These televangelists are getting away with something that we all know, in our bones, is completely wrong. Our Torah, which their beliefs are supposedly eventually based upon, outrightly forbids it. Perhaps that is why we don’t see Jewish televangelists — or perhaps it’s just a numbers game. Regardless, this is yet one more example of a religious leader and supposed prophet turning faith into poison.
But let’s look more into verse 20, in chapter 17. It reads “Thus he will not act haughtily toward his fellows or deviate from the Instruction to the right or to the left…” Act haughtily. Act.
Studies show that behavior can influence thought and attitude just as thought and attitude can influence behavior. I could delve deeply into the studies, but talking about scandals draws people in more, mostly because we’re opportunistic. Regardless, one study showed that the mere act of exercising influenced people to eat better. Another showed that after people shopped at a store which specializes in organic and sustainable foods, they were measurably ruder to others as they felt they had already done their good deed for the day.
Behavior influences action.
Study influences thought.
Thought, when lead by ethics, leads to decisions. This is the core of a good leader.
I participated in a workshop dedicated to strengthening our strengths and reducing our weaknesses, to eventually be able to delegate our weaknesses to others on the team who specialize in what we don’t. It’s a brilliant idea, and you can build it easily into the very first line in Shoftim.
What we need for our leaders, whether it’s the President of the US, the Prime Minister of Israel, the CEO of WalMart, the owner of Bangkok Cafe on Speedway and Tucson Boulevard, or any person who has someone look up to them is these three things: acts of humility, willingness to learn, and the proper implementation and delegation of their actions. In other words, they must live it to give it.
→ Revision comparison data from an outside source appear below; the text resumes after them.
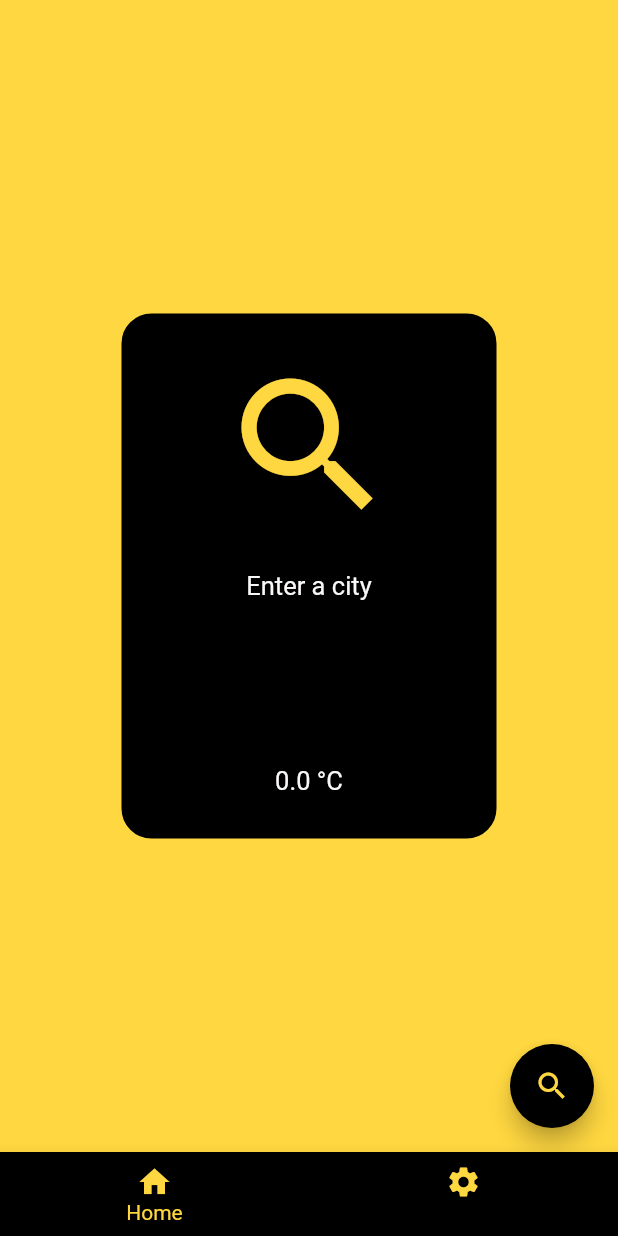
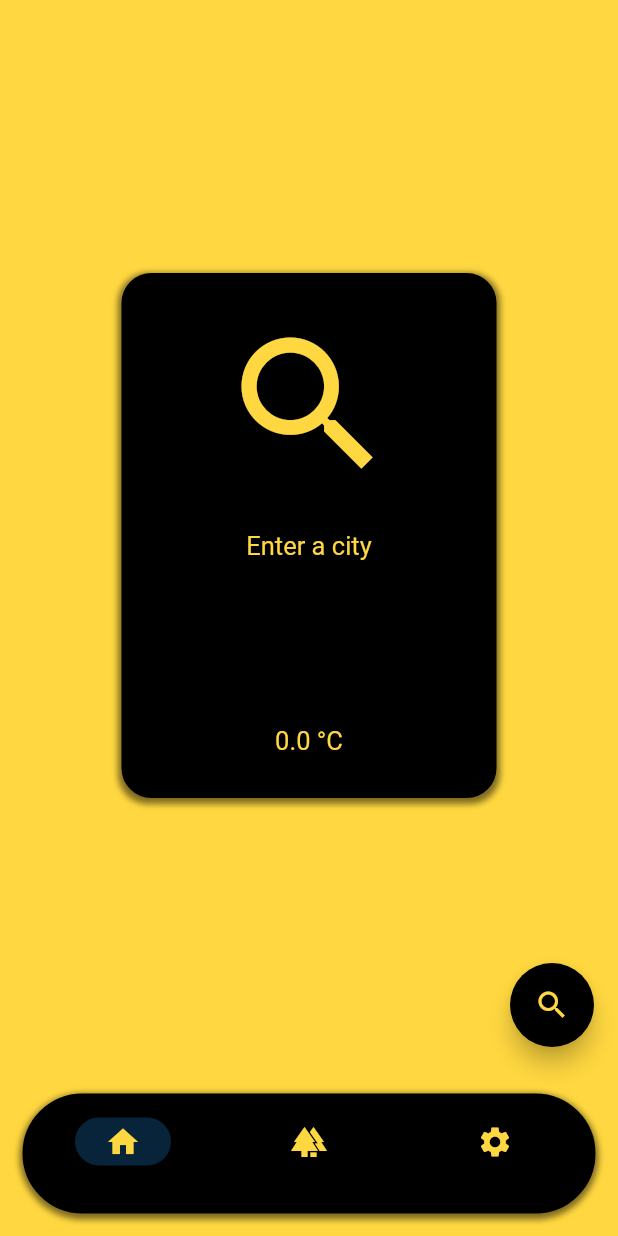
Before and after one commit to CarlDT97/Flutter-Weather-App, a Flutter app: the screen it shows after launch, on a phone screen of 412 x 824 dp. Run offline on Flutter 3.47's test engine with Material 2 defaults, Android fonts, the phone set to English and light mode, and no system bars.

Commit message:
UI bottom nav bar, error fixes

```diff
--- /dev/null
+++ b/lib/views/forcastPage.dart
@@ -0,0 +1,15 @@
+import 'package:flutter/material.dart';
+
+class ForcastPage extends StatefulWidget {
+  const ForcastPage({Key? key}) : super(key: key);
+
+  @override
+  State<ForcastPage> createState() => _ForcastPageState();
+}
+
+class _ForcastPageState extends State<ForcastPage> {
+  @override
+  Widget build(BuildContext context) {
+    return const Placeholder();
+  }
+}
--- a/lib/views/navigation_bottom.dart
+++ b/lib/views/navigation_bottom.dart
@@ -1,4 +1,5 @@
 import 'package:flutter/material.dart';
+import 'package:weather_app/views/forcastPage.dart';
 import 'package:weather_app/views/info_page.dart';
 import 'package:weather_app/views/weather_page.dart';
 
@@ -12,37 +13,62 @@ class _BottomNavigationState extends State<BottomNavigation> {
 
   final List<Widget> views = [
     const WeatherPage(),
+    const ForcastPage(),
     const InfoPage(),
   ];
 
   @override
   Widget build(BuildContext context) {
-    return Scaffold(
+    return Center(
+      child: Scaffold(
+        backgroundColor: Colors.amberAccent,
         body: views[_currentIndex],
-      bottomNavigationBar: BottomNavigationBar(
-        fixedColor: Colors.amberAccent,
-        showSelectedLabels: true,
-        unselectedLabelStyle: const TextStyle(
-          color: Colors.amberAccent,
-          fontWeight: FontWeight.bold,
-          fontSize: 10,
+        bottomNavigationBar: Padding(
+          padding: const EdgeInsets.all(15.0),
+          child: Container(
+            height: 80,
+            width: 300,
+            decoration: BoxDecoration(
+              boxShadow: [
+                BoxShadow(
+                  color: Colors.black12.withOpacity(0.5),
+                  spreadRadius: 2,
+                  blurRadius: 3,
+                  offset: const Offset(0, 2), // changes position of shadow
                 ),
-        backgroundColor: Colors.black,
-        currentIndex: _currentIndex,
-        onTap: (int index) {
+              ],
+              border: Border.all(
+                color: Colors.black,
+                width: 5.0,
+                style: BorderStyle.solid,
+              ),
+              borderRadius: BorderRadius.circular(200),
+              color: Colors.black,
+            ),
+            child: NavigationBar(
+              backgroundColor: Colors.transparent,
+              selectedIndex: _currentIndex,
+              onDestinationSelected: (int index) {
                 setState(() {
                   _currentIndex = index;
                 });
               },
-        items: const [
-          BottomNavigationBarItem(
+              destinations: const [
+                NavigationDestination(
                   icon: Icon(
                     Icons.home,
                     color: Colors.amberAccent,
                   ),
                   label: 'Home',
                 ),
-          BottomNavigationBarItem(
+                NavigationDestination(
+                  icon: Icon(
+                    Icons.forest,
+                    color: Colors.amberAccent,
+                  ),
+                  label: 'Forcast',
+                ),
+                NavigationDestination(
                   icon: Icon(
                     Icons.settings,
                     color: Colors.amberAccent,
@@ -51,6 +77,9 @@ class _BottomNavigationState extends State<BottomNavigation> {
                 ),
               ],
             ),
+          ),
+        ),
+      ),
     );
   }
 }
--- a/lib/views/weatherBox.dart
+++ b/lib/views/weatherBox.dart
@@ -20,7 +20,7 @@ class WeatherBox extends StatelessWidget {
   @override
   Widget build(BuildContext context) {
     const textStyle = TextStyle(
-      color: Color.fromARGB(255, 250, 247, 247),
+      color: Colors.amberAccent,
       fontSize: 17,
       fontWeight: FontWeight.w400,
     );
@@ -30,6 +30,14 @@ class WeatherBox extends StatelessWidget {
         width: 250,
         height: 350,
         decoration: BoxDecoration(
+          boxShadow: [
+            BoxShadow(
+              color: Colors.black12.withOpacity(0.5),
+              spreadRadius: 2,
+              blurRadius: 3,
+              offset: const Offset(0, 2), // changes position of shadow
+            ),
+          ],
           border: Border.all(
             color: Colors.black,
             width: 5.0,
--- a/lib/views/weather_page.dart
+++ b/lib/views/weather_page.dart
@@ -26,7 +26,7 @@ class _WeatherPageState extends State<WeatherPage> {
   @override
   void initState() {
     super.initState();
-    _fetchWeatherData("");
+    //_fetchWeatherData("");
     location = "Enter a city";
     timeNow = "";
     conditions = "";
@@ -63,8 +63,8 @@ class _WeatherPageState extends State<WeatherPage> {
             ),
           ),
           content: TextField(
-            style: TextStyle(
-              color: Colors.amberAccent, // Set the color of the input text
+            style: const TextStyle(
+              color: Colors.amberAccent,
             ),
             controller: searchController,
             decoration: const InputDecoration(
@@ -86,7 +86,6 @@ class _WeatherPageState extends State<WeatherPage> {
                 stateValue = false;
                 location = searchTerm;
                 searchController.clear();
-
                 Navigator.pop(context);
               },
               child: const Text(
```
Lines whose indentation alone changed are shown as unchanged.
My prayer is that we can take what is prescribed for the kings we choose among ourselves and bring it into our own lives. That when our attitudes sink, we act until they rise again. That we study so as to better learn. That we administer so as to relieve our burden. I pray that, whatever each of us wants in our heart, we live it to give it. Shabbat shalom.